Lyndsay Meikle and her mother, Leanne, used to spend their summers strawberry picking and swimming in their backyard pool.
“I have a lot of memories with her swimming,” said Meikle, a community studies student.
These memories were on Meikle’s mind on March 22 when she and her teammates participated in the Relay for Life event held at Algonquin. During the event at the lumineers table, Meikle wrote her mom’s name on a white paper bag. She then gently placed it in a pile that were already decorated and will later on be among the side of the race course.
These bags, called lumineers, are just one of the symbols of the Relay for Life event.
When Meikle was seven years old, Leanne was holding a tray of cookie to the guys who were building the pool at the new house. She tripped over Meikle’s boots causing her to brake her ankle and was brought to the hospital. Upon examination of her ankle, they found a mole so they looked at that.
They discovered that she had skin cancer.
Leanne fought cancer and did chemotherapy for six months, but in March 2008 she died.
At this year’s Relay for Life event, Meikle and her team raised the most money in the days counting down to the event. For Meikle and the other participants, the event is a way to raise money to stop cancer and show people that they can make a difference.
“It’s a chance to come to terms with things, and to reflect and celebrate who have passed or who have beaten cancer,” said Meikle, who was her team’s captain.
Participants enjoyed their time with board games, water pong, tight roping, jumping on a bouncy castle or walking laps around the track.
Students created a team to raise money for the Canadian Cancer Society and with the funds it helps further the research and supports the patients.
Kelsey Munro and Caitlin Bauer, co-chairs, work side by side to plan the whole event.
Munro started Relay For Life at the college three years ago. She built the club from scratch and it evolved into a welcoming committee that plans the event to make it a success. The years throughout that Munro helped plan relay, she ends her chapter of being co-chair due to her being in her last year of school.
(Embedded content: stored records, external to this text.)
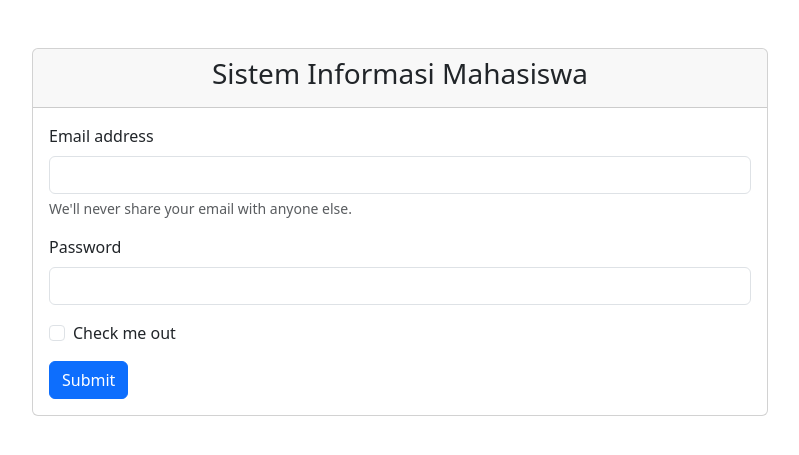
After one commit to nabiilahaulasafda/project, a PHP site: page /login.php in a window 1280 px wide. The commit adds this page. Shown: the top 455 px of the page, without its empty margins (240-1039 px from the left). Run offline with PHP 8.4, Linux system fonts and the light colour scheme.

Commit message:
menambahkan login dan cek login

```diff
--- /dev/null
+++ b/login.php
@@ -0,0 +1,48 @@
+<!DOCTYPE html>
+<html lang="en">
+
+<head>
+    <meta charset="UTF-8">
+    <meta name="viewport" content="width=device-width, initial-scale=1.0">
+    <title>Project IS62</title>
+    <link rel="stylesheet" href="css/bootstrap.css">
+</head>
+
+<body>
+
+
+    <div class="container">
+        <div class="row mt-5">
+            <div class="col-8 m-auto">
+                <div class="card">
+                    <div class="card-header text-center">
+                        <h3>Sistem Informasi Mahasiswa</h3>
+                    </div>
+                    <div class="card-body">
+                        <form>
+                            <div class="mb-3">
+                                <label for="exampleInputEmail1" class="form-label">Email address</label>
+                                <input type="email" class="form-control" id="exampleInputEmail1" aria-describedby="emailHelp">
+                                <div id="emailHelp" class="form-text">We'll never share your email with anyone else.</div>
+                            </div>
+                            <div class="mb-3">
+                                <label for="exampleInputPassword1" class="form-label">Password</label>
+                                <input type="password" class="form-control" id="exampleInputPassword1">
+                            </div>
+                            <div class="mb-3 form-check">
+                                <input type="checkbox" class="form-check-input" id="exampleCheck1">
+                                <label class="form-check-label" for="exampleCheck1">Check me out</label>
+                            </div>
+                            <button type="submit" class="btn btn-primary">Submit</button>
+                        </form>
+                    </div>
+                </div>
+            </div>
+        </div>
+    </div>
+
+    <script src="js/bootstrap.js"></script>
+    <script src="js/bootstrap.bundle.js"></script>
+</body>
+
+</html>
--- a/modul-jurusan/index.php
+++ b/modul-jurusan/index.php
@@ -1,3 +1,6 @@
+<?php
+include_once("ceklogin.php");
+?>
 <!DOCTYPE html>
 <html lang="en">
 
```
Also changed, not shown: ceklogin.php (added, +7 -0 lines), index.php (+7 -0 lines), modul-mahasiswa/index.php (+5 -2 lines).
“In the last few days, it’s really hit me. My whole identity has been relay for life,” said Munro.
She participates in the relay because many people in her life have had cancer. A close family friend who was active in the cancer community was diagnosed with bone cancer. Munro was visited her at her cottage and saw her sitting on the couch. She realized that the disease was a difficult to live with.
For Bauer, she participates in the relay for her grandparents. Cancer runs through her family and while she was in high school, it motivated her to raise the funds to support her love ones and others too.
“With Relay For Life, I’m able to make a change,” said Bauer. “I’m able to help: the medicine that comes along, earlier diagnosis, more prevention and be able to not fear it as much.”
Among the many survivors that attended was Robert Hamilton. He ate healthily, exercised regularly and never thought that he would be diagnosed colorectal cancer.
“There was zero symptoms at all. It slowly grew and I didn’t know what to do.
“The statistics are there. It could happen to you — or someone beside you — and it’s scary to think about it but it’s true,” said Hamilton.
With the experience he went through, he tells his story for others to realize that cancer can affect people who have it or not.
With Munro stepping down as co-chair and passing the torch down to Bauer, they’ve made a great connection with each other and have faith that next year will be even better.
At the end of the night they’d raised $16,325.33, and it’s still growing. Teams will be accepting donations until April 21.